Jack listens, but doesn’t speak. He’s no submariner, so anything he did now would just be getting in the way. He sits in one of the empty chairs in front of a weapons station, out of the way of essential systems. He’s been living off coffee alone since he left home, and he's so tired now he can barely string a sentence together.

He doesn’t expect anyone to notice, and it takes a while but somebody does. Mancuso and Ramius have been talking, a little disjointedly but excitedly about the features of the submarine, occasionally pausing while they both teach the other their word for the technology. Jack doesn’t even notice that they’ve paused to watch him until Mancuso taps Ramius on his good shoulder and nods in his direction. Ramius walks over and crouches in front of him.

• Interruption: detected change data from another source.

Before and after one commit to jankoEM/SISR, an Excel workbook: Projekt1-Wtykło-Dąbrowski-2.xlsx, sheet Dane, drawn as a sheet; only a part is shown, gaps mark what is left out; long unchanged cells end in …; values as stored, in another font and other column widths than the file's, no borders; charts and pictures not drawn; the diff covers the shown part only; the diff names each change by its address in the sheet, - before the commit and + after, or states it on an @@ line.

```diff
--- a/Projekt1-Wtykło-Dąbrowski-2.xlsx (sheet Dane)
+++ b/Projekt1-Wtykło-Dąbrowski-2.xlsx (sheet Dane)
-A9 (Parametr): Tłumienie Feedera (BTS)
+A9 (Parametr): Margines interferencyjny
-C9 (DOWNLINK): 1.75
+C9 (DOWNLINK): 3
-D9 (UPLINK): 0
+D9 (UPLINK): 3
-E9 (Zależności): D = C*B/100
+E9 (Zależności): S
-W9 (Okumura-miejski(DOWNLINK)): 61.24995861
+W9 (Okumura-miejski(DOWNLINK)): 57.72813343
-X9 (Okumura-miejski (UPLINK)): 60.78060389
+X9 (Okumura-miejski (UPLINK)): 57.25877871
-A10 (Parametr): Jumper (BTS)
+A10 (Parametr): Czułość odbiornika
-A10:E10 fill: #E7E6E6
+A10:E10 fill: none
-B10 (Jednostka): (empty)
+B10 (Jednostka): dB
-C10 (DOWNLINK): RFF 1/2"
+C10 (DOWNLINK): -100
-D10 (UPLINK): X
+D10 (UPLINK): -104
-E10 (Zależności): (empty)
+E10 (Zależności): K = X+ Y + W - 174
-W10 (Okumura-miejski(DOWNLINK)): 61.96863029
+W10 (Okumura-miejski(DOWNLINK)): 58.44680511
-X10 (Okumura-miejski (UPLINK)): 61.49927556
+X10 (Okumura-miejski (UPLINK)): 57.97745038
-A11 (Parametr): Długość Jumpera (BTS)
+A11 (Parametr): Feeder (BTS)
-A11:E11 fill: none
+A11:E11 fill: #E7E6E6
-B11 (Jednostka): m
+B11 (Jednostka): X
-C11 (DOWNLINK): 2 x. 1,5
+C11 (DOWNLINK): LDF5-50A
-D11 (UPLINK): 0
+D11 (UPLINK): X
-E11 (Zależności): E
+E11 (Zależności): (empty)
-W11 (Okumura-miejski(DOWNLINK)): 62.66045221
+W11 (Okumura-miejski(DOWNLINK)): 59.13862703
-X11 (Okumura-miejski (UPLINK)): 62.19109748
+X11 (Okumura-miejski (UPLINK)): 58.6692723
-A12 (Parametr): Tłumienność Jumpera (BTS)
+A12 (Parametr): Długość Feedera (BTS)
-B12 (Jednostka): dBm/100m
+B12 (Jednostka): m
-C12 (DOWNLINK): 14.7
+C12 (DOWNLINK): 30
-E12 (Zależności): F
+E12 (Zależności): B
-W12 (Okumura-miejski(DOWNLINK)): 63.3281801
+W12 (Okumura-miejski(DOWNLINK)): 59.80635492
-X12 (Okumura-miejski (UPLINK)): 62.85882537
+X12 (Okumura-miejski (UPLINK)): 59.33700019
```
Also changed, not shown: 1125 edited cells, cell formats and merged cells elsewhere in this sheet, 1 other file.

“You’re tired,” he says flatly, a glimmer of concern in his eyes. His tone leaves no room for argument, so Jack just nods. “We have enough spare beds for you to sleep, Ryan, your work here is done.”

Jack manages a slightly wan smile. “Can you show me to one of them?”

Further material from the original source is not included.